---------- Record set ----------

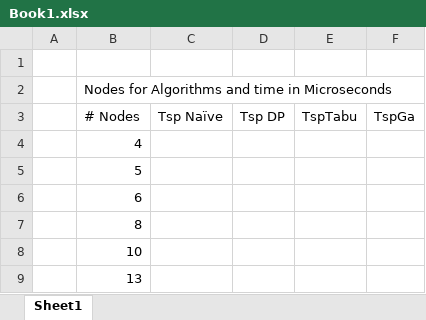
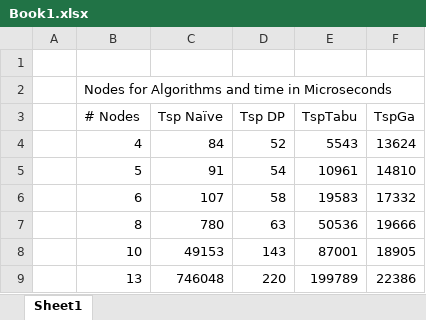
Before and after one commit to somtobking/CSE3353, an Excel workbook: Lab4/Book1.xlsx, sheet Sheet1, drawn as a sheet; values as stored, in another font and other column widths than the file's, no borders; charts and pictures not drawn; the diff names each change by its address in the sheet, - before the commit and + after, or states it on an @@ line.

```diff
--- a/Lab4/Book1.xlsx (sheet Sheet1)
+++ b/Lab4/Book1.xlsx (sheet Sheet1)
-C4 (Tsp Naïve): (empty)
+C4 (Tsp Naïve): 84
-D4 (Tsp DP): (empty)
+D4 (Tsp DP): 52
-E4 (TspTabu): (empty)
+E4 (TspTabu): 5543
-F4 (TspGa): (empty)
+F4 (TspGa): 13624
-C5 (Tsp Naïve): (empty)
+C5 (Tsp Naïve): 91
-D5 (Tsp DP): (empty)
+D5 (Tsp DP): 54
-E5 (TspTabu): (empty)
+E5 (TspTabu): 10961
-F5 (TspGa): (empty)
+F5 (TspGa): 14810
-C6 (Tsp Naïve): (empty)
+C6 (Tsp Naïve): 107
-D6 (Tsp DP): (empty)
+D6 (Tsp DP): 58
-E6 (TspTabu): (empty)
+E6 (TspTabu): 19583
-F6 (TspGa): (empty)
+F6 (TspGa): 17332
-C7 (Tsp Naïve): (empty)
+C7 (Tsp Naïve): 780
-D7 (Tsp DP): (empty)
+D7 (Tsp DP): 63
-E7 (TspTabu): (empty)
+E7 (TspTabu): 50536
-F7 (TspGa): (empty)
+F7 (TspGa): 19666
-C8 (Tsp Naïve): (empty)
+C8 (Tsp Naïve): 49153
-D8 (Tsp DP): (empty)
+D8 (Tsp DP): 143
-E8 (TspTabu): (empty)
+E8 (TspTabu): 87001
-F8 (TspGa): (empty)
+F8 (TspGa): 18905
-C9 (Tsp Naïve): (empty)
+C9 (Tsp Naïve): 746048
-D9 (Tsp DP): (empty)
+D9 (Tsp DP): 220
-E9 (TspTabu): (empty)
+E9 (TspTabu): 199789
-F9 (TspGa): (empty)
+F9 (TspGa): 22386
```
Also changed, not shown: charts or pictures, 39 other files.
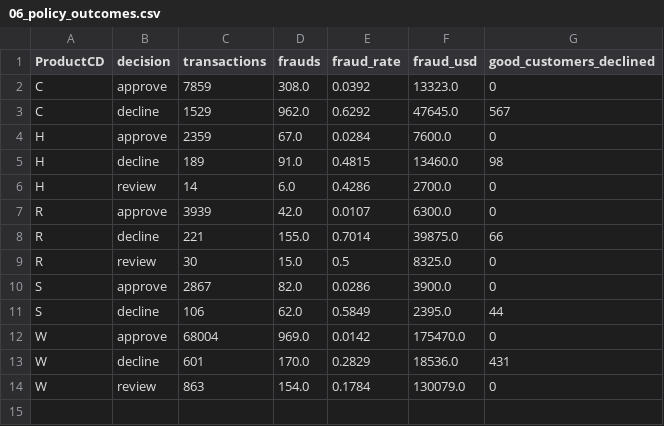
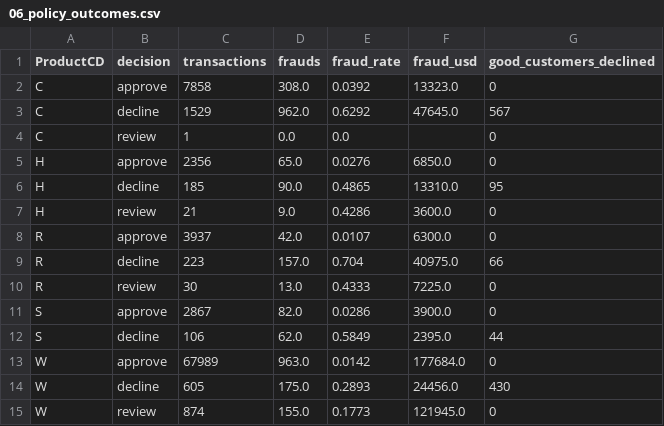
Before and after one commit to gabewat2003/fraud-detection-model, a CSV file: reports/sql/06_policy_outcomes.csv, drawn as a sheet.

```diff
--- a/reports/sql/06_policy_outcomes.csv
+++ b/reports/sql/06_policy_outcomes.csv
@@ -1,14 +1,15 @@
 ProductCD,decision,transactions,frauds,fraud_rate,fraud_usd,good_customers_declined
-C,approve,7859,308.0,0.0392,13323.0,0
+C,approve,7858,308.0,0.0392,13323.0,0
 C,decline,1529,962.0,0.6292,47645.0,567
-H,approve,2359,67.0,0.0284,7600.0,0
-H,decline,189,91.0,0.4815,13460.0,98
-H,review,14,6.0,0.4286,2700.0,0
-R,approve,3939,42.0,0.0107,6300.0,0
-R,decline,221,155.0,0.7014,39875.0,66
-R,review,30,15.0,0.5,8325.0,0
+C,review,1,0.0,0.0,,0
+H,approve,2356,65.0,0.0276,6850.0,0
+H,decline,185,90.0,0.4865,13310.0,95
+H,review,21,9.0,0.4286,3600.0,0
+R,approve,3937,42.0,0.0107,6300.0,0
+R,decline,223,157.0,0.704,40975.0,66
+R,review,30,13.0,0.4333,7225.0,0
 S,approve,2867,82.0,0.0286,3900.0,0
 S,decline,106,62.0,0.5849,2395.0,44
-W,approve,68004,969.0,0.0142,175470.0,0
-W,decline,601,170.0,0.2829,18536.0,431
-W,review,863,154.0,0.1784,130079.0,0
+W,approve,67989,963.0,0.0142,177684.0,0
+W,decline,605,175.0,0.2893,24456.0,430
+W,review,874,155.0,0.1773,121945.0,0
```
Also changed, not shown: reports/sensitivity.csv, 36 other files.
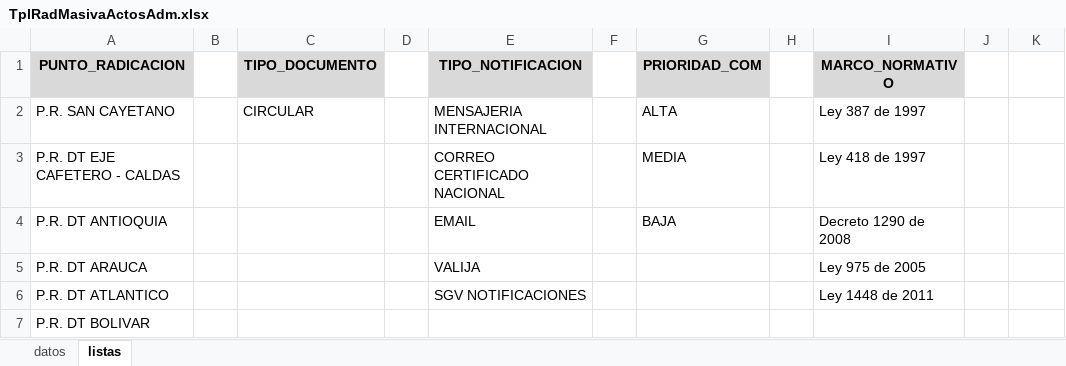
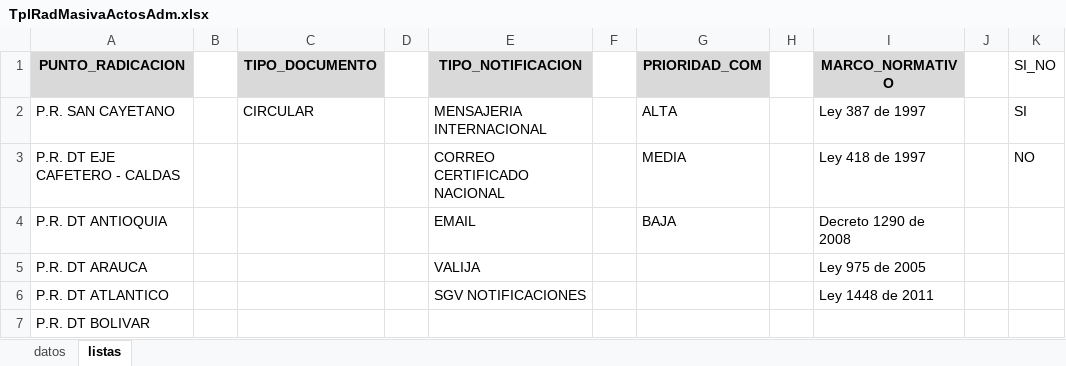
Before and after one commit to jcharryc6875/archidhu-dev, an Excel workbook: web/templates/TplRadMasivaActosAdm.xlsx, sheet listas, drawn as a sheet; only a part is shown; values as stored, in another font and other column widths than the file's, no borders; the diff names each change by its address in the sheet, - before the commit and + after, or states it on an @@ line.

```diff
--- a/web/templates/TplRadMasivaActosAdm.xlsx (sheet listas)
+++ b/web/templates/TplRadMasivaActosAdm.xlsx (sheet listas)
-K1: (empty)
+K1: SI_NO
-K2 (SI_NO): (empty)
+K2 (SI_NO): SI
-K3 (SI_NO): (empty)
+K3 (SI_NO): NO
```
Also changed, not shown: sheet datos, 4 other files.
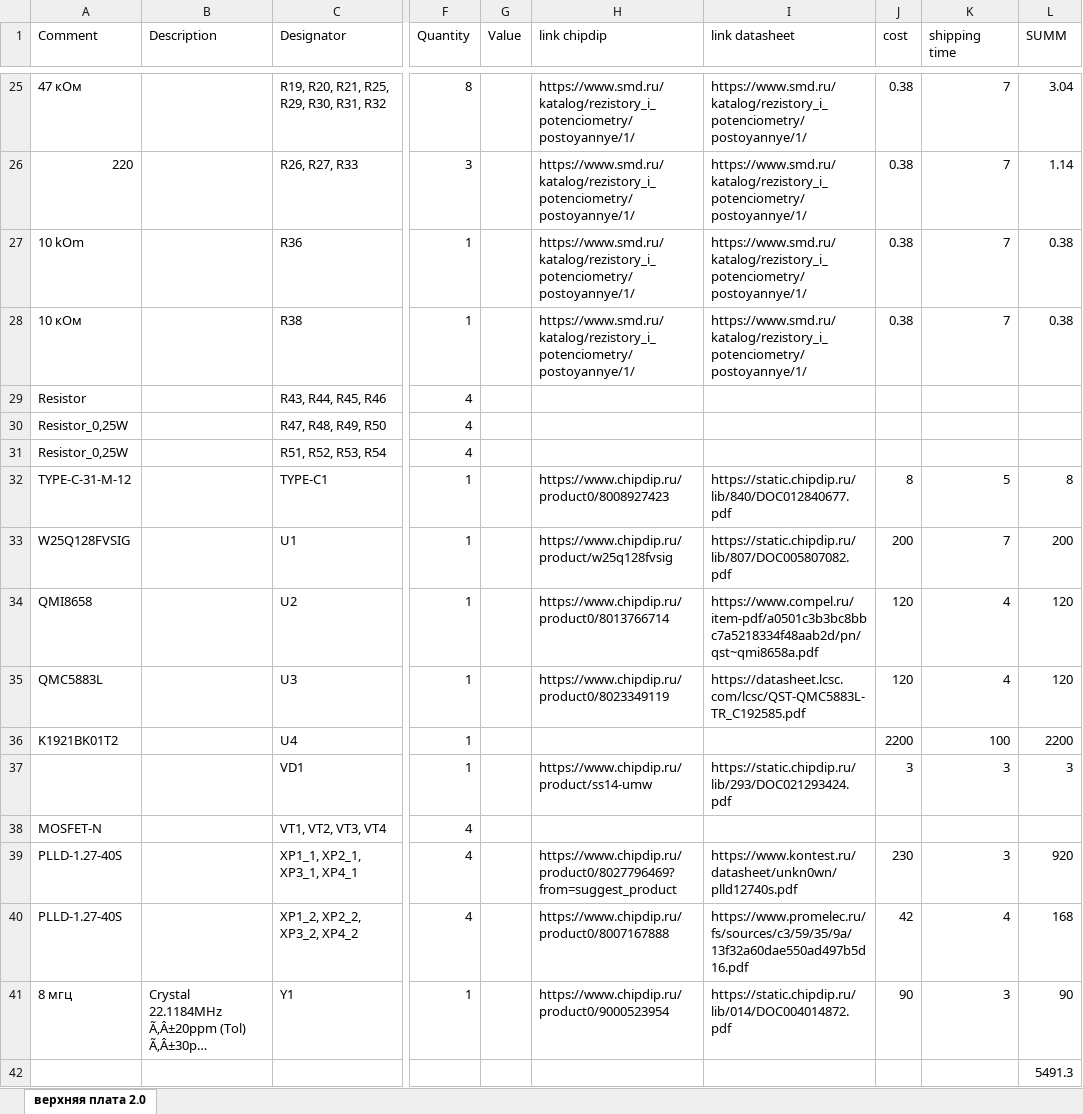
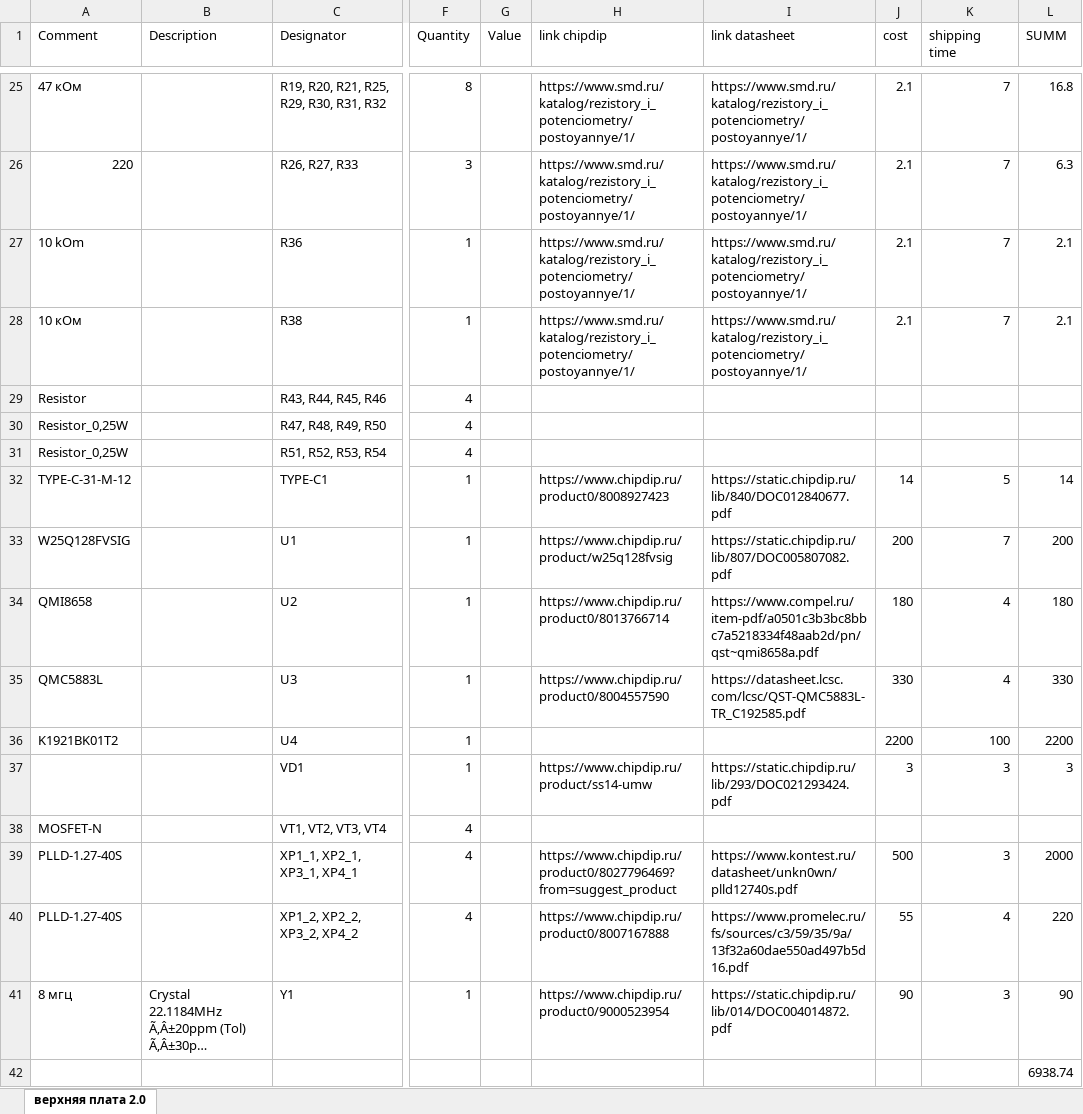
Before and after one commit to Neyasyti-Aero/strizhFC-hardware, an Excel workbook: Верхняя плата 2.0/BOM.xlsx, sheet верхняя плата 2.0, drawn as a sheet; only a part is shown, gaps mark what is left out; long unchanged cells end in …; values as stored, in another font and other column widths than the file's, no cell formats; the diff covers the shown part only; the diff names each change by its address in the sheet, - before the commit and + after, or states it on an @@ line.

```diff
--- a/Верхняя плата 2.0/BOM.xlsx (sheet верхняя плата 2.0)
+++ b/Верхняя плата 2.0/BOM.xlsx (sheet верхняя плата 2.0)
-J25:J28 (cost): 0.38
+J25:J28 (cost): 2.1
-L25 (SUMM): 3.04
+L25 (SUMM): 16.8
-L26 (SUMM): 1.14
+L26 (SUMM): 6.3
-L27:L28 (SUMM): 0.38
+L27:L28 (SUMM): 2.1
-J32 (cost): 8
+J32 (cost): 14
-L32 (SUMM): 8
+L32 (SUMM): 14
-J34 (cost): 120
+J34 (cost): 180
-L34 (SUMM): 120
+L34 (SUMM): 180
-H35 (link chipdip): https://www.chipdip.ru/product0/8023349119
+H35 (link chipdip): https://www.chipdip.ru/product0/8004557590
-J35 (cost): 120
+J35 (cost): 330
-L35 (SUMM): 120
+L35 (SUMM): 330
-J39 (cost): 230
+J39 (cost): 500
-L39 (SUMM): 920
+L39 (SUMM): 2000
-J40 (cost): 42
+J40 (cost): 55
-L40 (SUMM): 168
+L40 (SUMM): 220
-L42 (SUMM): 5491.3
+L42 (SUMM): 6938.74
```
Also changed, not shown: 41 edited cells elsewhere in this sheet, cell formats, 1 other file.
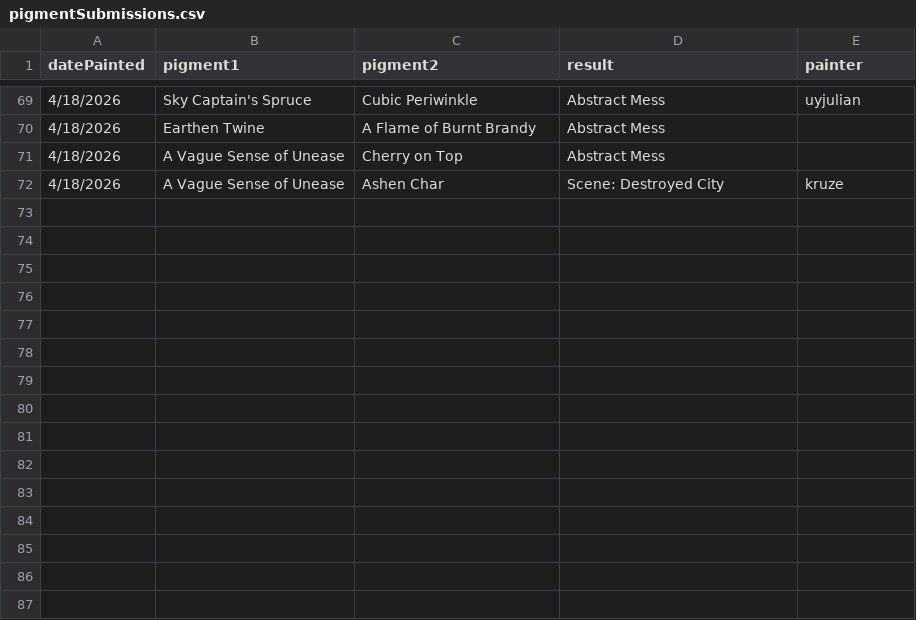
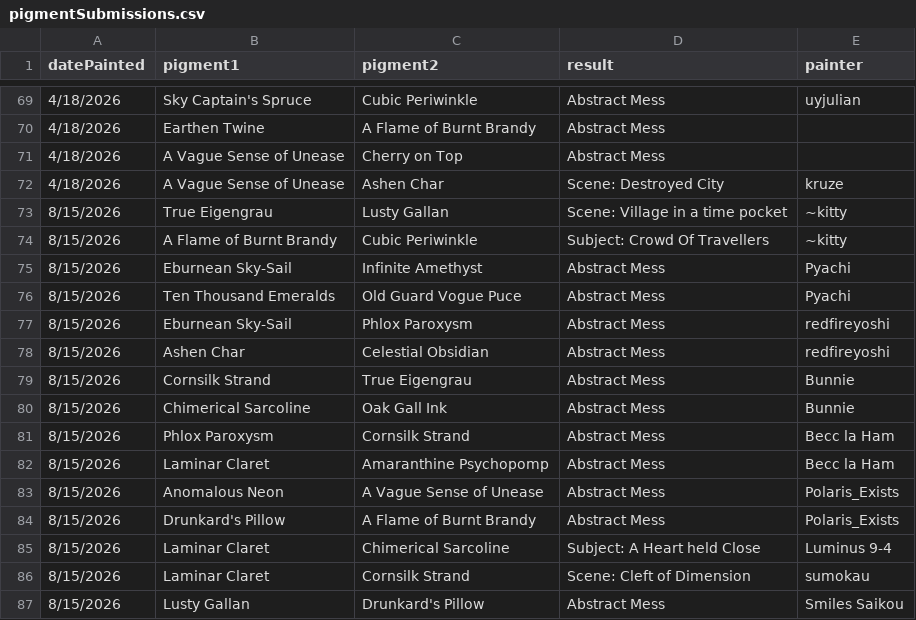
Before and after one commit to Gryhyphen/vrt-the-painter-community-dashboard, a CSV file: src/assets/pigmentSubmissions/pigmentSubmissions.csv, drawn as a sheet; only a part is shown, gaps mark what is left out; the diff names each change by its address in the sheet, - before the commit and + after, or states it on an @@ line.

Commit message:
Ingest August run data
Ingests data from the 2026-08-15 run. Adds an emoji for cleft of dimension

```diff
--- a/src/assets/pigmentSubmissions/pigmentSubmissions.csv
+++ b/src/assets/pigmentSubmissions/pigmentSubmissions.csv
+row 73: 8/15/2026 | True Eigengrau | Lusty Gallan | Scene: Village in a time pocket | ~kitty
+row 74: 8/15/2026 | A Flame of Burnt Brandy | Cubic Periwinkle | Subject: Crowd Of Travellers | ~kitty
+row 75: 8/15/2026 | Eburnean Sky-Sail | Infinite Amethyst | Abstract Mess | Pyachi
+row 76: 8/15/2026 | Ten Thousand Emeralds | Old Guard Vogue Puce | Abstract Mess | Pyachi
+row 77: 8/15/2026 | Eburnean Sky-Sail | Phlox Paroxysm | Abstract Mess | redfireyoshi
+row 78: 8/15/2026 | Ashen Char | Celestial Obsidian | Abstract Mess | redfireyoshi
+row 79: 8/15/2026 | Cornsilk Strand | True Eigengrau | Abstract Mess | Bunnie
+row 80: 8/15/2026 | Chimerical Sarcoline | Oak Gall Ink | Abstract Mess | Bunnie
+row 81: 8/15/2026 | Phlox Paroxysm | Cornsilk Strand | Abstract Mess | Becc la Ham
+row 82: 8/15/2026 | Laminar Claret | Amaranthine Psychopomp | Abstract Mess | Becc la Ham
+row 83: 8/15/2026 | Anomalous Neon | A Vague Sense of Unease | Abstract Mess | Polaris_Exists
+row 84: 8/15/2026 | Drunkard's Pillow | A Flame of Burnt Brandy | Abstract Mess | Polaris_Exists
+row 85: 8/15/2026 | Laminar Claret | Chimerical Sarcoline | Subject: A Heart held Close | Luminus 9-4
+row 86: 8/15/2026 | Laminar Claret | Cornsilk Strand | Scene: Cleft of Dimension | sumokau
+row 87: 8/15/2026 | Lusty Gallan | Drunkard's Pillow | Abstract Mess | Smiles Saikou
```
Also changed, not shown: 6 other files.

----------

## Your objective
From the records above, return each line that includes "link".

## Task output
-H35 (link chipdip): https://www.chipdip.ru/product0/8023349119
+H35 (link chipdip): https://www.chipdip.ru/product0/8004557590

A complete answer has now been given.